If you’re in this group, kudos to you for your optimism and fandom. I think I officially gave up playoff hopes when Eddy Pineiro’s game-winning field goal attempt against the Chargers sailed wide left. Until then, you could make reasonable arguments for losses to the Packers and Saints, and an “oops” game to the Raiders in London. But despite the Bears’ offensive ineptitude this season, if you are still holding out hope they can make a magical playoff run, good for you. I wish I still had that hope.

“This is a good accomplishment for a team that looked left for dead”

Some of the biggest skeptics suggested the Bears would finish 4-12, 5-11, or even 6-10, after their disastrous 4-game losing streak. Now, 6-10 is still possible as the Bears head for a brutal December schedule featuring 4 likely or possible playoff teams. Still, it is a good accomplishment to pull even at .500 when many felt they couldn’t or wouldn’t. And, it is good to see the team not completely cave and “check out” for the season in the face of adversity and playoff uncertainty.

“This feels better than a losing record, but it’s still a disappointment”

Those who fall into this group generally feel malaise about the season. Anything short of a playoff run feels like a disappointment because that was the expectation before the season. Thus, even the Bears accomplishing three victories in four games and “fighting back from the dead” doesn’t appease them because a 6-6 record after 12 games was not supposed to be in the cards. Still, they have some perspective in the midst of their disappointment.

“This matters little to me because they were supposed to win these games”

If you’re in this group, you are bordering on bitterness. It’s okay, too. I don’t blame you. You had high expectations and now you feel you were sold a bill of goods. The truth is, you gave up hope for a Super Bowl after the season-opening loss to Green Bay, and abandoned playoff expectations shortly thereafter. Nothing the Bears have done since September has inspired you in the least bit. You don’t fully buy into the notion that “it’s tough to win games in the NFL.” And beating the lowly Lions and Giants does nothing for you because those are games the Bears could have and should have won.

“This means absolutely nothing because I’m completely apathetic about the Bears”

If you’ve reached this stage, I feel bad for you. There’s nothing worse than reaching a point of apathy toward your sports teams. If you are filled with anger, it at least shows you care about your team and want the best for them. If apathy enters the picture, it’s like a broken marriage headed for divorce. Those who feel apathetic are headed toward turning in their Bears fan card. And if that happens, why bother tuning into Bears games anymore? You can spend your Sundays watching chick flicks and having yourself a good cry. (Which means the tears still flow on Sundays, but for a different reason.)
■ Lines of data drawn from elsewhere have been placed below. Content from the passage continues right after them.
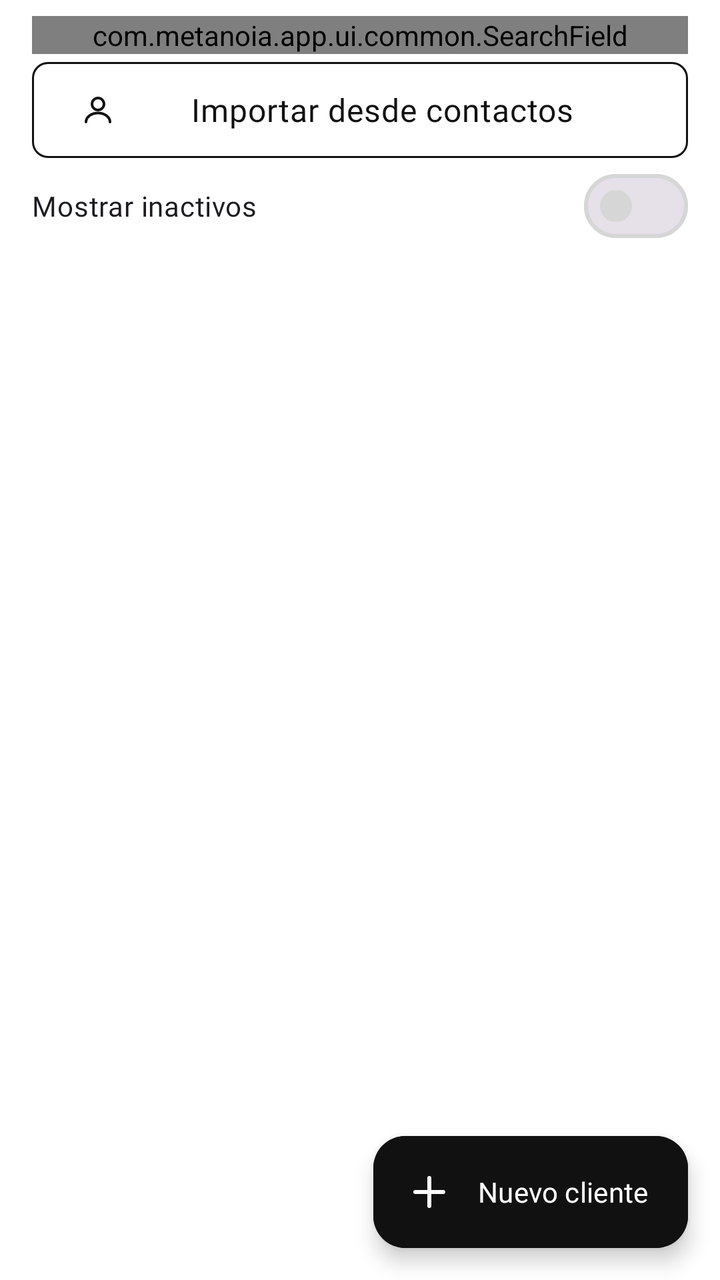
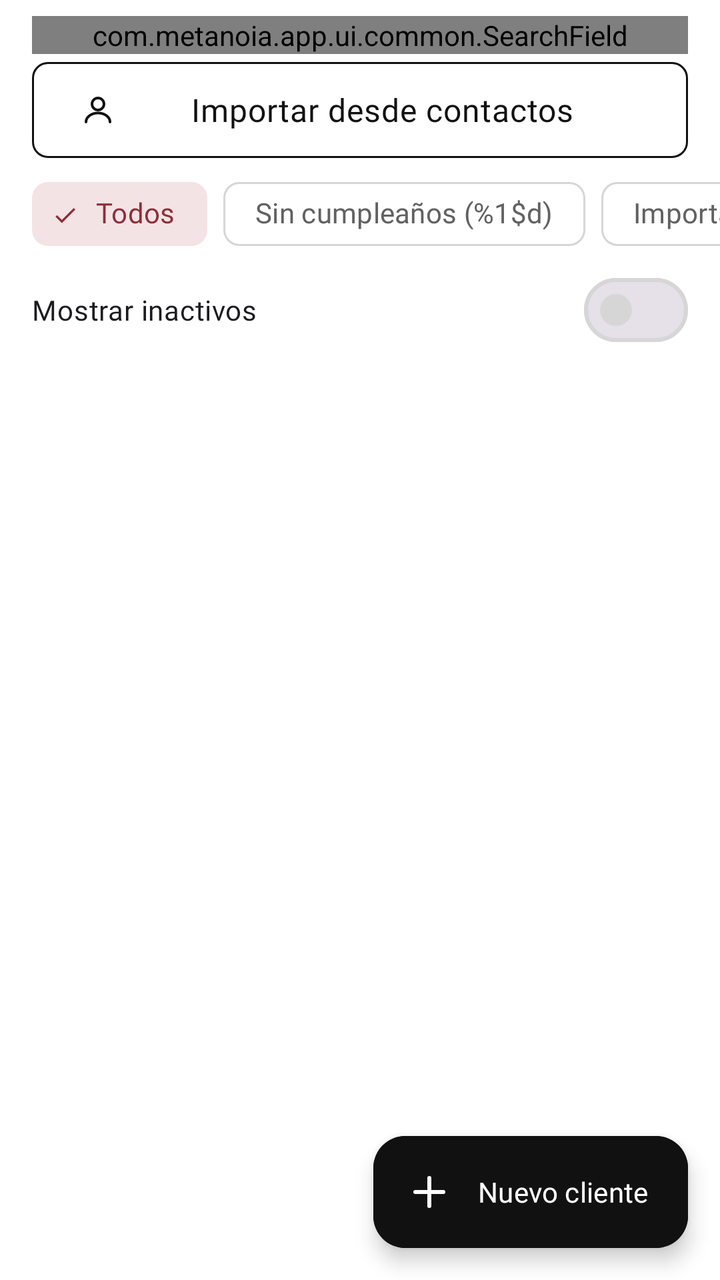

An Android layout rendered at two revisions. The XML below is the earlier revision; the diff shows what the commit changed to produce the second picture.
<!-- AndroidManifest.xml: application theme Theme.Metanoia -->
<!-- res/layout/fragment_clients.xml -->
<?xml version="1.0" encoding="utf-8"?>
<androidx.coordinatorlayout.widget.CoordinatorLayout xmlns:android="http://schemas.android.com/apk/res/android"
    xmlns:app="http://schemas.android.com/apk/res-auto"
    android:layout_width="match_parent"
    android:layout_height="match_parent">

    <LinearLayout
        android:layout_width="match_parent"
        android:layout_height="match_parent"
        android:orientation="vertical">

        <com.metanoia.app.ui.common.SearchField
            android:id="@+id/clientsSearchField"
            android:layout_width="match_parent"
            android:layout_height="wrap_content"
            android:layout_marginHorizontal="@dimen/screen_margin"
            android:layout_marginTop="@dimen/space_s"
            app:searchHint="@string/clients_search_hint" />

        <com.google.android.material.button.MaterialButton
            android:id="@+id/btnImportContacts"
            style="@style/Widget.Metanoia.Button.Secondary"
            android:layout_width="match_parent"
            android:layout_height="wrap_content"
            android:layout_marginHorizontal="@dimen/screen_margin"
            android:layout_marginTop="@dimen/space_xs"
            android:text="@string/clients_import_contacts_btn"
            app:icon="@drawable/ic_clients" />

        <com.google.android.material.materialswitch.MaterialSwitch
            android:id="@+id/switchClientsIncludeInactive"
            android:layout_width="match_parent"
            android:layout_height="wrap_content"
            android:layout_marginHorizontal="@dimen/screen_margin"
            android:minHeight="@dimen/touch_target_min"
            android:text="@string/clients_filter_inactive" />

        <FrameLayout
            android:layout_width="match_parent"
            android:layout_height="0dp"
            android:layout_weight="1">

            <androidx.recyclerview.widget.RecyclerView
                android:id="@+id/clientsRecycler"
                android:layout_width="match_parent"
                android:layout_height="match_parent"
                android:clipToPadding="false"
                android:paddingBottom="@dimen/space_xxl" />

            <com.metanoia.app.ui.common.EmptyStateView
                android:id="@+id/clientsEmptyState"
                android:layout_width="match_parent"
                android:layout_height="match_parent"
                android:visibility="gone"
                app:emptyMessage="@string/empty_clients_title" />
        </FrameLayout>
    </LinearLayout>

    <com.google.android.material.floatingactionbutton.ExtendedFloatingActionButton
        android:id="@+id/fabNewClient"
        android:layout_width="wrap_content"
        android:layout_height="wrap_content"
        android:layout_gravity="bottom|end"
        android:layout_margin="@dimen/screen_margin"
        android:backgroundTint="?attr/colorPrimary"
        android:contentDescription="@string/clients_new_fab"
        android:text="@string/clients_new_fab"
        android:textColor="?attr/colorOnPrimary"
        app:icon="@drawable/ic_add"
        app:iconTint="?attr/colorOnPrimary" />
</androidx.coordinatorlayout.widget.CoordinatorLayout>
<!-- resources referenced by this layout -->
<resources>
  <dimen name="screen_margin">16dp</dimen>
  <dimen name="space_s">8dp</dimen>
  <dimen name="space_xs">4dp</dimen>
  <dimen name="space_xxl">48dp</dimen>
  <dimen name="touch_target_min">48dp</dimen>
  <!-- drawable ic_add (drawable) -->
  <vector xmlns:android="http://schemas.android.com/apk/res/android"
      android:width="24dp"
      android:height="24dp"
      android:viewportWidth="24"
      android:viewportHeight="24">
      <path
          android:fillColor="@android:color/transparent"
          android:pathData="M12,5 V19 M5,12 H19"
          android:strokeWidth="2"
          android:strokeColor="#FF000000"
          android:strokeLineCap="round"
          android:strokeLineJoin="round" />
  </vector>
  <!-- drawable ic_clients (drawable) -->
  <vector xmlns:android="http://schemas.android.com/apk/res/android"
      android:width="24dp"
      android:height="24dp"
      android:viewportWidth="24"
      android:viewportHeight="24">
      <path
          android:fillColor="@android:color/transparent"
          android:pathData="M12,12 A4,4 0 1,0 12,4 A4,4 0 1,0 12,12 Z M4,20 C4,16.69 7.58,14 12,14 C16.42,14 20,16.69 20,20"
          android:strokeWidth="1.75"
          android:strokeColor="#FF000000"
          android:strokeLineCap="round"
          android:strokeLineJoin="round" />
  </vector>
  <string name="clients_filter_inactive">Mostrar inactivos</string>
  <string name="clients_import_contacts_btn">Importar desde contactos</string>
  <string name="clients_new_fab">Nuevo cliente</string>
  <string name="clients_search_hint">Buscar por nombre o teléfono</string>
  <string name="empty_clients_title">Todavía no hay clientes registrados.</string>
  <dimen name="stroke_width">1dp</dimen>
  <style name="TextAppearance.Metanoia.Button" parent="TextAppearance.Material3.LabelLarge">
          <item name="fontFamily">@font/montserrat_semibold</item>
          <item name="android:fontFamily">@font/montserrat_semibold</item>
          <item name="android:textSize">16sp</item>
          <item name="android:letterSpacing">0.02</item>
      </style>
  <dimen name="button_secondary_height">48dp</dimen>
  <dimen name="radius_s">8dp</dimen>
  <color name="ink">#111111</color>
  <color name="white">#FFFFFF</color>
  <color name="accent_light">#8C2F39</color>
  <color name="on_accent_light">#FFFFFF</color>
  <color name="accent_container_light">#F3E3E5</color>
  <color name="gray50">#F5F5F5</color>
  <color name="gray200">#D6D6D6</color>
  <color name="gray100">#EBEBEB</color>
  <color name="gray600">#616161</color>
  <style name="TextAppearance.Metanoia.Body" parent="TextAppearance.Material3.BodyLarge">
          <item name="fontFamily">@font/inter_regular</item>
          <item name="android:fontFamily">@font/inter_regular</item>
          <item name="android:textSize">16sp</item>
      </style>
  <style name="TextAppearance.Metanoia.BodySmall" parent="TextAppearance.Material3.BodyMedium">
          <item name="fontFamily">@font/inter_regular</item>
          <item name="android:fontFamily">@font/inter_regular</item>
          <item name="android:textSize">14sp</item>
      </style>
  <style name="TextAppearance.Metanoia.Caption" parent="TextAppearance.Material3.BodySmall">
          <item name="fontFamily">@font/inter_regular</item>
          <item name="android:fontFamily">@font/inter_regular</item>
          <item name="android:textSize">12sp</item>
      </style>
  <style name="TextAppearance.Metanoia.Label" parent="TextAppearance.Material3.LabelLarge">
          <item name="fontFamily">@font/inter_medium</item>
          <item name="android:fontFamily">@font/inter_medium</item>
          <item name="android:textSize">14sp</item>
      </style>
  <!-- unchanged entries left out for length: 2 -->
</resources>

<!-- the commit's change to res/layout/fragment_clients.xml (unified diff, before → after) -->
@@ -26,6 +26,45 @@
             android:layout_marginTop="@dimen/space_xs"
             android:text="@string/clients_import_contacts_btn"
             app:icon="@drawable/ic_clients" />
+
+        <HorizontalScrollView
+            android:layout_width="match_parent"
+            android:layout_height="wrap_content"
+            android:layout_marginTop="@dimen/space_xs"
+            android:scrollbars="none">
+
+            <com.google.android.material.chip.ChipGroup
+                android:id="@+id/clientsFilterGroup"
+                android:layout_width="wrap_content"
+                android:layout_height="wrap_content"
+                android:paddingHorizontal="@dimen/screen_margin"
+                app:selectionRequired="true"
+                app:singleLine="true"
+                app:singleSelection="true">
+
+                <com.google.android.material.chip.Chip
+                    android:id="@+id/chipClientsFilterAll"
+                    style="@style/Widget.Material3.Chip.Filter"
+                    android:layout_width="wrap_content"
+                    android:layout_height="wrap_content"
+                    android:checked="true"
+                    android:text="@string/clients_filter_all" />
+
+                <com.google.android.material.chip.Chip
+                    android:id="@+id/chipClientsFilterMissingBirthday"
+                    style="@style/Widget.Material3.Chip.Filter"
+                    android:layout_width="wrap_content"
+                    android:layout_height="wrap_content"
+                    android:text="@string/clients_filter_missing_birthday_format" />
+
+                <com.google.android.material.chip.Chip
+                    android:id="@+id/chipClientsFilterRecentContacts"
+                    style="@style/Widget.Material3.Chip.Filter"
+                    android:layout_width="wrap_content"
+                    android:layout_height="wrap_content"
+                    android:text="@string/clients_filter_recent_contacts" />
+            </com.google.android.material.chip.ChipGroup>
+        </HorizontalScrollView>
 
         <com.google.android.material.materialswitch.MaterialSwitch
             android:id="@+id/switchClientsIncludeInactive"
<!-- resource entries referenced after the edit -->
@@ -33,7 +33,10 @@
           android:strokeLineCap="round"
           android:strokeLineJoin="round" />
   </vector>
+  <string name="clients_filter_all">Todos</string>
   <string name="clients_filter_inactive">Mostrar inactivos</string>
+  <string name="clients_filter_missing_birthday_format">Sin cumpleaños (%1$d)</string>
+  <string name="clients_filter_recent_contacts">Importados recientemente</string>
   <string name="clients_import_contacts_btn">Importar desde contactos</string>
   <string name="clients_new_fab">Nuevo cliente</string>
   <string name="clients_search_hint">Buscar por nombre o teléfono</string>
Which group are you in?

So, in which group do you reside? Are you an optimist? A pessimist? Are you all in or completely apathetic at this point?

I’ll tell you where I am. As I mentioned, I gave up hope (about 99.99% of it) after the heartbreaking loss to the Chargers. But I haven’t reached the level of apathy yet and probably never will. This is largely due to the defense still playing at a high level and keeping every game close.

The fact that in every fourth quarter this year — with the exception of the Saints game — the Bears were either winning or within striking distance of doing so proves that they are still a watchable product. Even if the offense continues to struggle.

And that alone is an accomplishment worth noting.